- Front-end code edit data -
******************************
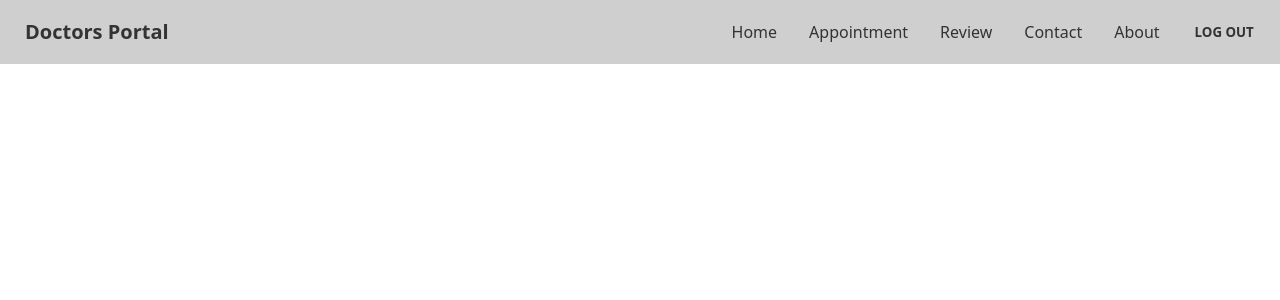
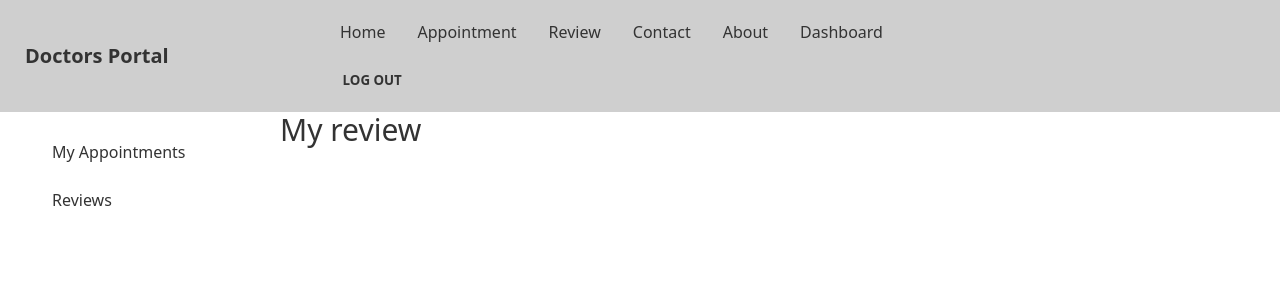
Before and after one commit to ctasbihas/doctors-portal-client, a React (Create React App) app: page /dashboard/review in a window 1280 px wide. Shown: the top 300 px of the page. Built offline with nearby package versions, Linux system fonts and the light colour scheme; no server answers; sample sign-in values are in the browser's storage.

Commit message:
dashboard done

```diff
--- a/src/App.js
+++ b/src/App.js
@@ -9,14 +9,23 @@
 import RequireAuth from './Pages/Login/RequireAuth';
 import { ToastContainer, toast } from 'react-toastify';
 import 'react-toastify/dist/ReactToastify.css';
+import Dashboard from './Pages/Dashboard/Dashboard';
+import MyAppointments from './Pages/Dashboard/MyAppointments';
+import MyReview from './Pages/Dashboard/MyReview';
 
 function App() {
   return (
     <div className='max-w-[1366px] mx-auto'>
-      <Navbar/>
+      <Navbar />
       <Routes>
         <Route path="/" element={<Home />} />
         <Route path="/appointment" element={<RequireAuth><Appointment /></RequireAuth>} />
+        <Route path="/dashboard" element={
+          <RequireAuth><Dashboard /></RequireAuth>
+        }>
+          <Route index element={<MyAppointments />} />
+          <Route path='review' element={<MyReview />} />
+        </Route>
         <Route path="/about" element={<About />} />
         <Route path="/login" element={<Login />} />
         <Route path="/signup" element={<SignUp />} />
--- /dev/null
+++ b/src/Pages/Dashboard/Dashboard.js
@@ -0,0 +1,26 @@
+import React from 'react';
+import { Link } from 'react-router-dom';
+import { Outlet } from 'react-router-dom';
+
+const Dashboard = () => {
+    return (
+        <div className="drawer drawer-mobile">
+            <input id="dashboard-sidebar" type="checkbox" className="drawer-toggle" />
+            <div className="drawer-content">
+                {/* Page content here */}
+                <Outlet />
+            </div>
+            <div className="drawer-side">
+                <label for="dashboard-sidebar" className="drawer-overlay"></label>
+                <ul className="menu p-4 overflow-y-auto w-60 bg-base-100 text-base-content mx-5">
+                    {/* Sidebar content here */}
+                    <li><Link to='/dashboard'>My Appointments</Link></li>
+                    <li><Link to='./review'>Reviews</Link></li>
+                </ul>
+
+            </div>
+        </div>
+    );
+};
+
+export default Dashboard;
--- /dev/null
+++ b/src/Pages/Dashboard/MyAppointments.js
@@ -0,0 +1,48 @@
+import React, { useEffect, useState } from 'react'
+import { useAuthState } from 'react-firebase-hooks/auth';import auth from '../../firebase.init';
+;
+
+const MyAppointments = () => {
+    const [appointments, setAppointments] = useState([]);
+    const [user] = useAuthState(auth);
+
+    useEffect(() => {
+        if (user) {
+            fetch(`http://localhost:5000/booking?patient=${user.email}`)
+                .then(res => res.json())
+                .then(data => setAppointments(data))
+        }
+    }, [user]);
+    return (
+        <div>
+            <h1 className="text-2xl my-5">My appointments: {appointments.length}</h1>
+            <div class="overflow-x-auto">
+                <table class="table w-full">
+
+                    <thead>
+                        <tr>
+                            <th></th>
+                            <th className='text-sm'>Name</th>
+                            <th className='text-sm'>Treatment</th>
+                            <th className='text-sm'>Date</th>
+                            <th className='text-sm'>Time</th>
+                        </tr>
+                    </thead>
+                    <tbody>
+                        {
+                            appointments.map((appointment, index) => <tr>
+                                <th>{ ++index}</th>
+                                <td>{appointment.patientName}</td>
+                                <td>{appointment.treatment}</td>
+                                <td>{appointment.date}</td>
+                                <td>{appointment.slot}</td>
+                            </tr>)
+                        }
+                    </tbody>
+                </table>
+            </div>
+        </div>
+    );
+};
+
+export default MyAppointments;
--- /dev/null
+++ b/src/Pages/Dashboard/MyReview.js
@@ -0,0 +1,11 @@
+import React from 'react';
+
+const MyReview = () => {
+    return (
+        <div>
+            <h2 className="text-3xl">My review</h2>
+        </div>
+    );
+};
+
+export default MyReview;
--- a/src/Pages/Shared/Navbar.js
+++ b/src/Pages/Shared/Navbar.js
@@ -12,6 +12,7 @@
         <li><Link to='/review'>Review</Link></li>
         <li><Link to='/contact'>Contact</Link></li>
         <li><Link to='/about'>About</Link></li>
+        {user && <li><Link to='/dashboard'>Dashboard</Link></li>}
         <li>{user ? <button onClick={() => signOut(auth)} className='btn btn-ghost'>Log out</button> : <Link to='/login'>Login</Link>}</li>
     </>;
     return (
@@ -32,6 +33,11 @@
                     {menuItems}
                 </ul>
             </div>
+            <div className="navbar-end">
+                <label tabIndex="0" for="dashboard-sidebar" className="btn btn-ghost lg:hidden">
+                    <svg xmlns="http://www.w3.org/2000/svg" className="h-5 w-5" fill="none" viewBox="0 0 24 24" stroke="currentColor"><path strokeLinecap="round" strokeLinejoin="round" strokeWidth="2" d="M4 6h16M4 12h8m-8 6h16" /></svg>
+                </label>
+            </div>
         </div >
     );
 };
```
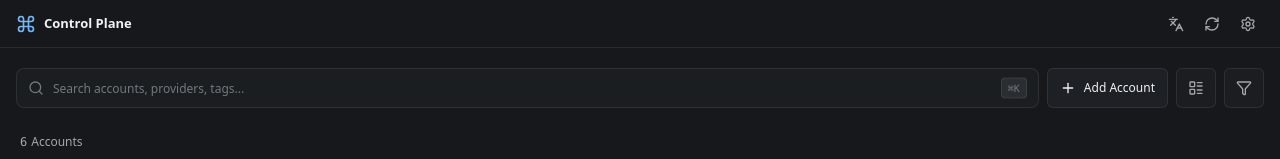
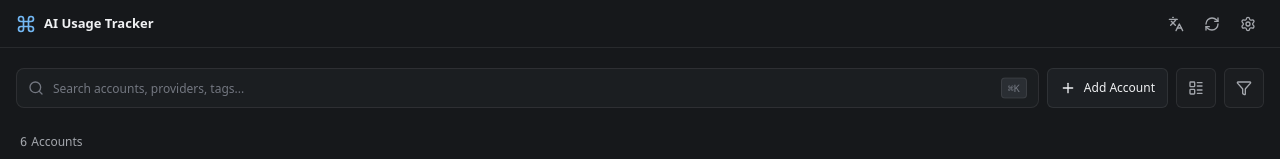
Before and after one commit to yakisoba0728/ai-usage-tracker, a React (Vite) app: page / in a window 1280 px wide. Shown: the top 159 px of the page. Built offline with nearby package versions, Linux system fonts and the light colour scheme.

Commit message:
fix(ui): rename 'Control Plane' to 'AI Usage Tracker'
Use the real product name for the header wordmark and the launch-at-login label
instead of the placeholder 'Control Plane'.

```diff
--- a/src/components/Dashboard.tsx
+++ b/src/components/Dashboard.tsx
@@ -343,7 +343,7 @@
     <header className="flex h-12 items-center justify-between border-b border-border px-4">
       <div className="flex items-center gap-2 font-semibold">
         <Command className="size-5 text-[#73b8f4]" />
-        Control Plane
+        AI Usage Tracker
       </div>
       <div className="flex items-center gap-1">
         <Button
--- a/src/components/SettingsDialog.tsx
+++ b/src/components/SettingsDialog.tsx
@@ -146,7 +146,7 @@
               <Section title="General" description="Display, refresh, and account visibility.">
                 <SettingsRow
                   icon={<Monitor className="size-4" />}
-                  label="Launch Control Plane at login"
+                  label="Launch AI Usage Tracker at login"
                   description="Start the app automatically when you sign in."
                 >
                   <Toggle checked={launchAtLogin} onChange={setLaunchAtLogin} />
```
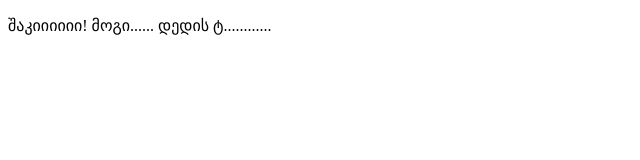
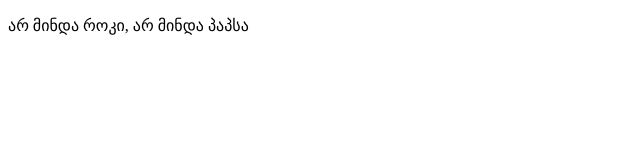
Before and after one commit to Georgiosss/quizard-frontend, an Angular app: page / in a window 1280 px wide. Shown: the top 160 px of the page, without its empty margins (0-640 px from the left). Built offline with nearby package versions, Linux system fonts and the light colour scheme.

Commit message:
change index file content

```diff
--- a/src/app/app.component.html
+++ b/src/app/app.component.html
@@ -1 +1 @@
-<p>შაკიიიიიი! მოგი...... დედის ტ............</p>
+<p>არ მინდა როკი, არ მინდა პაპსა</p>
```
******************************
- GOAL OF THE EXERCISE -
Leave the pictures behind and repeat each entry exactly.

- YOUR SOLUTION -
Before and after one commit to ctasbihas/doctors-portal-client, a React (Create React App) app: page /dashboard/review in a window 1280 px wide. Shown: the top 300 px of the page. Built offline with nearby package versions, Linux system fonts and the light colour scheme; no server answers; sample sign-in values are in the browser's storage.

Commit message:
dashboard done

```diff
--- a/src/App.js
+++ b/src/App.js
@@ -9,14 +9,23 @@
 import RequireAuth from './Pages/Login/RequireAuth';
 import { ToastContainer, toast } from 'react-toastify';
 import 'react-toastify/dist/ReactToastify.css';
+import Dashboard from './Pages/Dashboard/Dashboard';
+import MyAppointments from './Pages/Dashboard/MyAppointments';
+import MyReview from './Pages/Dashboard/MyReview';
 
 function App() {
   return (
     <div className='max-w-[1366px] mx-auto'>
-      <Navbar/>
+      <Navbar />
       <Routes>
         <Route path="/" element={<Home />} />
         <Route path="/appointment" element={<RequireAuth><Appointment /></RequireAuth>} />
+        <Route path="/dashboard" element={
+          <RequireAuth><Dashboard /></RequireAuth>
+        }>
+          <Route index element={<MyAppointments />} />
+          <Route path='review' element={<MyReview />} />
+        </Route>
         <Route path="/about" element={<About />} />
         <Route path="/login" element={<Login />} />
         <Route path="/signup" element={<SignUp />} />
--- /dev/null
+++ b/src/Pages/Dashboard/Dashboard.js
@@ -0,0 +1,26 @@
+import React from 'react';
+import { Link } from 'react-router-dom';
+import { Outlet } from 'react-router-dom';
+
+const Dashboard = () => {
+    return (
+        <div className="drawer drawer-mobile">
+            <input id="dashboard-sidebar" type="checkbox" className="drawer-toggle" />
+            <div className="drawer-content">
+                {/* Page content here */}
+                <Outlet />
+            </div>
+            <div className="drawer-side">
+                <label for="dashboard-sidebar" className="drawer-overlay"></label>
+                <ul className="menu p-4 overflow-y-auto w-60 bg-base-100 text-base-content mx-5">
+                    {/* Sidebar content here */}
+                    <li><Link to='/dashboard'>My Appointments</Link></li>
+                    <li><Link to='./review'>Reviews</Link></li>
+                </ul>
+
+            </div>
+        </div>
+    );
+};
+
+export default Dashboard;
--- /dev/null
+++ b/src/Pages/Dashboard/MyAppointments.js
@@ -0,0 +1,48 @@
+import React, { useEffect, useState } from 'react'
+import { useAuthState } from 'react-firebase-hooks/auth';import auth from '../../firebase.init';
+;
+
+const MyAppointments = () => {
+    const [appointments, setAppointments] = useState([]);
+    const [user] = useAuthState(auth);
+
+    useEffect(() => {
+        if (user) {
+            fetch(`http://localhost:5000/booking?patient=${user.email}`)
+                .then(res => res.json())
+                .then(data => setAppointments(data))
+        }
+    }, [user]);
+    return (
+        <div>
+            <h1 className="text-2xl my-5">My appointments: {appointments.length}</h1>
+            <div class="overflow-x-auto">
+                <table class="table w-full">
+
+                    <thead>
+                        <tr>
+                            <th></th>
+                            <th className='text-sm'>Name</th>
+                            <th className='text-sm'>Treatment</th>
+                            <th className='text-sm'>Date</th>
+                            <th className='text-sm'>Time</th>
+                        </tr>
+                    </thead>
+                    <tbody>
+                        {
+                            appointments.map((appointment, index) => <tr>
+                                <th>{ ++index}</th>
+                                <td>{appointment.patientName}</td>
+                                <td>{appointment.treatment}</td>
+                                <td>{appointment.date}</td>
+                                <td>{appointment.slot}</td>
+                            </tr>)
+                        }
+                    </tbody>
+                </table>
+            </div>
+        </div>
+    );
+};
+
+export default MyAppointments;
--- /dev/null
+++ b/src/Pages/Dashboard/MyReview.js
@@ -0,0 +1,11 @@
+import React from 'react';
+
+const MyReview = () => {
+    return (
+        <div>
+            <h2 className="text-3xl">My review</h2>
+        </div>
+    );
+};
+
+export default MyReview;
--- a/src/Pages/Shared/Navbar.js
+++ b/src/Pages/Shared/Navbar.js
@@ -12,6 +12,7 @@
         <li><Link to='/review'>Review</Link></li>
         <li><Link to='/contact'>Contact</Link></li>
         <li><Link to='/about'>About</Link></li>
+        {user && <li><Link to='/dashboard'>Dashboard</Link></li>}
         <li>{user ? <button onClick={() => signOut(auth)} className='btn btn-ghost'>Log out</button> : <Link to='/login'>Login</Link>}</li>
     </>;
     return (
@@ -32,6 +33,11 @@
                     {menuItems}
                 </ul>
             </div>
+            <div className="navbar-end">
+                <label tabIndex="0" for="dashboard-sidebar" className="btn btn-ghost lg:hidden">
+                    <svg xmlns="http://www.w3.org/2000/svg" className="h-5 w-5" fill="none" viewBox="0 0 24 24" stroke="currentColor"><path strokeLinecap="round" strokeLinejoin="round" strokeWidth="2" d="M4 6h16M4 12h8m-8 6h16" /></svg>
+                </label>
+            </div>
         </div >
     );
 };
```
Before and after one commit to yakisoba0728/ai-usage-tracker, a React (Vite) app: page / in a window 1280 px wide. Shown: the top 159 px of the page. Built offline with nearby package versions, Linux system fonts and the light colour scheme.

Commit message:
fix(ui): rename 'Control Plane' to 'AI Usage Tracker'
Use the real product name for the header wordmark and the launch-at-login label
instead of the placeholder 'Control Plane'.

```diff
--- a/src/components/Dashboard.tsx
+++ b/src/components/Dashboard.tsx
@@ -343,7 +343,7 @@
     <header className="flex h-12 items-center justify-between border-b border-border px-4">
       <div className="flex items-center gap-2 font-semibold">
         <Command className="size-5 text-[#73b8f4]" />
-        Control Plane
+        AI Usage Tracker
       </div>
       <div className="flex items-center gap-1">
         <Button
--- a/src/components/SettingsDialog.tsx
+++ b/src/components/SettingsDialog.tsx
@@ -146,7 +146,7 @@
               <Section title="General" description="Display, refresh, and account visibility.">
                 <SettingsRow
                   icon={<Monitor className="size-4" />}
-                  label="Launch Control Plane at login"
+                  label="Launch AI Usage Tracker at login"
                   description="Start the app automatically when you sign in."
                 >
                   <Toggle checked={launchAtLogin} onChange={setLaunchAtLogin} />
```
Before and after one commit to Georgiosss/quizard-frontend, an Angular app: page / in a window 1280 px wide. Shown: the top 160 px of the page, without its empty margins (0-640 px from the left). Built offline with nearby package versions, Linux system fonts and the light colour scheme.

Commit message:
change index file content

```diff
--- a/src/app/app.component.html
+++ b/src/app/app.component.html
@@ -1 +1 @@
-<p>შაკიიიიიი! მოგი...... დედის ტ............</p>
+<p>არ მინდა როკი, არ მინდა პაპსა</p>
```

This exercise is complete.